The government is being urged to scrap plans to impose costly VI-1 import forms on all EU wines arriving in the UK from next year.
The Wine & Spirit Trade Association says European producers will face €300 to €400 of extra costs for every wine they export to the UK.
It argues that the forms have little meaning or relevance and are essentially “a barrier to trade”.
The requirement to use VI-1 forms will hit independents disproportionately hard, especially as specialist merchants typically over-index in European wines.
Speaking at a webinar for independent merchants, organised in partnership with The Wine Merchant, WSTA policy director Simon Stannard described the VI-1 system as “quite burdensome”.
He explained: “An exporter is required to undertake a suite of tests that accompany that shipment. We think those tests will cost around €300 or €400 a go, and we think there would be upwards of about a quarter of a million movements of these documents for goods coming from the EU to the UK.
“So it’s a huge burden on the exporters, but of course that burden simply passes on to the importer and any costs pass on to the consumer.”
He added: “These are not particularly useful forms. I think any wine producer from outside the EU will argue that these are a technical barrier to trade.
“Knowing the three types of acidity in a wine, two types of alcoholic content, the sulphite level, and having a lab test to confirm those details is not particularly helpful. It doesn’t particularly help traceability, but it does cost, and it does add bureaucracy.
“We’re quite worried that with the introduction of these rules, many small producers in mainland Europe will simply no longer want to send their goods to the UK.
“For those independent merchants for whom part of their USP is to get interesting stock from small producers, there’s a genuine risk that the supply might run out because they simply won’t want to spend €400 and go through the necessary hoop-jumping.
“It’s a real issue and one that people should be genuinely concerned about.”
The Wine Merchant’s reader survey this year found that France, Italy and Spain are independents’ most important countries of origin.

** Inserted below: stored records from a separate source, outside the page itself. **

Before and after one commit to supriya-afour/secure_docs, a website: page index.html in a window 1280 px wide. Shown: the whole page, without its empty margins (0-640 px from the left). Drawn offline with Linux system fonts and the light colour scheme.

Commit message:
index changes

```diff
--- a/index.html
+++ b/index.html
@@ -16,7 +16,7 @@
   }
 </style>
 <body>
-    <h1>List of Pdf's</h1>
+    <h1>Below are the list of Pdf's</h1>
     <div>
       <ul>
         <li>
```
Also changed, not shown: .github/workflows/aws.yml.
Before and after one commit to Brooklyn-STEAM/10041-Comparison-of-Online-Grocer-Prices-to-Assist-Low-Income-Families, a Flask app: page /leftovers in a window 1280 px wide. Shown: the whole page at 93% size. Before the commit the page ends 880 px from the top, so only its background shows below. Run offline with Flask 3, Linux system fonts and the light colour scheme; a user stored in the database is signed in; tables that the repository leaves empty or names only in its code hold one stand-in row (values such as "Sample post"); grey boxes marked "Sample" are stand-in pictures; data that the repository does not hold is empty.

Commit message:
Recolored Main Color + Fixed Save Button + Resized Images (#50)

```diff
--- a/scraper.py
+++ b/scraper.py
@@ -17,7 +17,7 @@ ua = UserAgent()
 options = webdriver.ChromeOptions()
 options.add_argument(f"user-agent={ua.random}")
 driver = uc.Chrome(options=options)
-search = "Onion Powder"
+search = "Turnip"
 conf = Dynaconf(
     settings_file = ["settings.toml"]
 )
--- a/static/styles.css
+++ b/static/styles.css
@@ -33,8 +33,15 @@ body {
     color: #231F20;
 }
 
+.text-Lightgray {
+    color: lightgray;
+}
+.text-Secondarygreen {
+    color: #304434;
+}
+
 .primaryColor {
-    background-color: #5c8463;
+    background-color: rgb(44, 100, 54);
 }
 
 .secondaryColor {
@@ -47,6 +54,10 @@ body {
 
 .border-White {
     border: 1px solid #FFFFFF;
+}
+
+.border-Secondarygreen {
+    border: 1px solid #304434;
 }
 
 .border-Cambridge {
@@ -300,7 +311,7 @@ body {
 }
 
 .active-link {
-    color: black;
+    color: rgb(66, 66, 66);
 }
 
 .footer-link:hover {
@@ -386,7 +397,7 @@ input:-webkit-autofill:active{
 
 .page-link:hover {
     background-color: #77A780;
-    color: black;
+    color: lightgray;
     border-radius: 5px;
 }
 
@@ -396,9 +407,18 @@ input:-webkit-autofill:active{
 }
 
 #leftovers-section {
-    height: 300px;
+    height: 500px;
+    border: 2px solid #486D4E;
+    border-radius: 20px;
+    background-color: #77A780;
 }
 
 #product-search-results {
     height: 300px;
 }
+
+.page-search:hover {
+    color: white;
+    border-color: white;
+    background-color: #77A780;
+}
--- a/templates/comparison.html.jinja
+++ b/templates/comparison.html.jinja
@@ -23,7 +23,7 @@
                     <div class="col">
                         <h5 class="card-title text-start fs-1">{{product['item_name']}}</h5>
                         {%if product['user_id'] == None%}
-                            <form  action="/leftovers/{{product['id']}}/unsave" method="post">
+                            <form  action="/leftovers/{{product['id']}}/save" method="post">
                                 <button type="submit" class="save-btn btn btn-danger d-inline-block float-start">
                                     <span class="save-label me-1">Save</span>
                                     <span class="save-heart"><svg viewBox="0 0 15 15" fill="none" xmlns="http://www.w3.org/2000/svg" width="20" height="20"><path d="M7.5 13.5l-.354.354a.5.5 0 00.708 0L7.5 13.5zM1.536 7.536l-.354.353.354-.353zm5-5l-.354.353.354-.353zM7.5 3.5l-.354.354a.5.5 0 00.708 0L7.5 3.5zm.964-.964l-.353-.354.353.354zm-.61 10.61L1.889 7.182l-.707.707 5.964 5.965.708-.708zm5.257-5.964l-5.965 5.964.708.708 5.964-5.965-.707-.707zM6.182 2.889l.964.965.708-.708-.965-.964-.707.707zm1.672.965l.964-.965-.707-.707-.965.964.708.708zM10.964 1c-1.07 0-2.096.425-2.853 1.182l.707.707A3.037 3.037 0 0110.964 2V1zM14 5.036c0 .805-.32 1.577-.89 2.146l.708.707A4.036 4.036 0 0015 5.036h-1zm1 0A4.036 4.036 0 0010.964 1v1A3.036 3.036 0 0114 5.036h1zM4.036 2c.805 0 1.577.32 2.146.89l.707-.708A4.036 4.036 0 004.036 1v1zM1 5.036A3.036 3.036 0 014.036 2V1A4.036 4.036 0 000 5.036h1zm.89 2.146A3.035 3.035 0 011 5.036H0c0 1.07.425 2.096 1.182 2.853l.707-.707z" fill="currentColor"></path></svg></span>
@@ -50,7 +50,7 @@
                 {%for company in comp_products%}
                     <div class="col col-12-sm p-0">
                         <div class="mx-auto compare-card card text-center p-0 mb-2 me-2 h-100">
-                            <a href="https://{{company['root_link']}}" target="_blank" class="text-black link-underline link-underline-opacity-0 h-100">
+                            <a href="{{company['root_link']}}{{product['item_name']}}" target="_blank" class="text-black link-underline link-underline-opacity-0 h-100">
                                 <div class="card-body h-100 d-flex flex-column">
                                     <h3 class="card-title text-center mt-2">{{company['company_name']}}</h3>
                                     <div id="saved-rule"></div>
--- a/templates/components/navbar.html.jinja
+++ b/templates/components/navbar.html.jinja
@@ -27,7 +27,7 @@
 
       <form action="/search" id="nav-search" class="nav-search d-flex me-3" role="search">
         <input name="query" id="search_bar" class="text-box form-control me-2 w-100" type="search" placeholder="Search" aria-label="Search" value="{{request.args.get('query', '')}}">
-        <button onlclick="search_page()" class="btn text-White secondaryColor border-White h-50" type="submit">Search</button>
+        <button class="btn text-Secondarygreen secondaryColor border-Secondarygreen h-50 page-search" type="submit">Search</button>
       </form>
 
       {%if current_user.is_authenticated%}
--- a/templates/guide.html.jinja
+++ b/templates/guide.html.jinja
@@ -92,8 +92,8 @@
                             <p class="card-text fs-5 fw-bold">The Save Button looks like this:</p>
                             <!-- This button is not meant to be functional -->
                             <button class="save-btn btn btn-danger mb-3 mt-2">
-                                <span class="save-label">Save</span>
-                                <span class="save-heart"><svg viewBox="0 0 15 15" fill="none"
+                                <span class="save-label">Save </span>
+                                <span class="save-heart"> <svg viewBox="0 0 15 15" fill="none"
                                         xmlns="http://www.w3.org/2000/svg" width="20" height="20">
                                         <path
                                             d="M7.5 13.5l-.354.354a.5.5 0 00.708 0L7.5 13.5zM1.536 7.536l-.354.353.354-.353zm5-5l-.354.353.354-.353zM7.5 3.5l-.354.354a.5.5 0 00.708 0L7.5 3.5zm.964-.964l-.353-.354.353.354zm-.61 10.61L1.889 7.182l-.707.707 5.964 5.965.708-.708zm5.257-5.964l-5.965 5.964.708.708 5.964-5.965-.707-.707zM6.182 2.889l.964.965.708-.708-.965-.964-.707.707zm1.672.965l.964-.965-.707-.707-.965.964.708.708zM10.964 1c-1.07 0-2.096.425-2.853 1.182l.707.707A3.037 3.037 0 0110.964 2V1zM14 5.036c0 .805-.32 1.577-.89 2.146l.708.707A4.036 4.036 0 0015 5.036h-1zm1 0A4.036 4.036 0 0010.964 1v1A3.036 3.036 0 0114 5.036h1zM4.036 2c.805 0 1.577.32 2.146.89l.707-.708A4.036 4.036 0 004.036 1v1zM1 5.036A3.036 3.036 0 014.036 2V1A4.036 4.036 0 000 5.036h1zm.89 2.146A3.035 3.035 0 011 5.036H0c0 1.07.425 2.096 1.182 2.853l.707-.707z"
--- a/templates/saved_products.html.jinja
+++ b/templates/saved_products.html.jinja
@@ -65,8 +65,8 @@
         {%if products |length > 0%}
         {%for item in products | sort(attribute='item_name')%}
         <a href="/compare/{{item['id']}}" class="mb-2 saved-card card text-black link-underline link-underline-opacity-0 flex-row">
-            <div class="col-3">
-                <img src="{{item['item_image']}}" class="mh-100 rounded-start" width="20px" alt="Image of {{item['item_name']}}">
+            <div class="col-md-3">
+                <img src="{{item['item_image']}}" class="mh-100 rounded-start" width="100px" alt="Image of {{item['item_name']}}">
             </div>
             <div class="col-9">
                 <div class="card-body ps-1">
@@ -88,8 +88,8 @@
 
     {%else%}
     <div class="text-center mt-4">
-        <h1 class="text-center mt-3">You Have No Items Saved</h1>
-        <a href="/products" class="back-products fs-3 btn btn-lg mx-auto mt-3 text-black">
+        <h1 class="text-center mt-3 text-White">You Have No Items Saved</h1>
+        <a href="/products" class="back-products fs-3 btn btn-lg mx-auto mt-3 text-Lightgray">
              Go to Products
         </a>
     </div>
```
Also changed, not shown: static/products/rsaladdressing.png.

The same survey found that just over 18% of wine in the independent trade is imported direct from producers, with 44% of respondents expecting that figure to increase in the coming year.
The WSTA is hoping to recruit more independent members as it ramps up efforts to fight the trade’s corner over issues such as import documentation, labelling and tariffs that will come into effect from January, at the end of the Brexit transition period.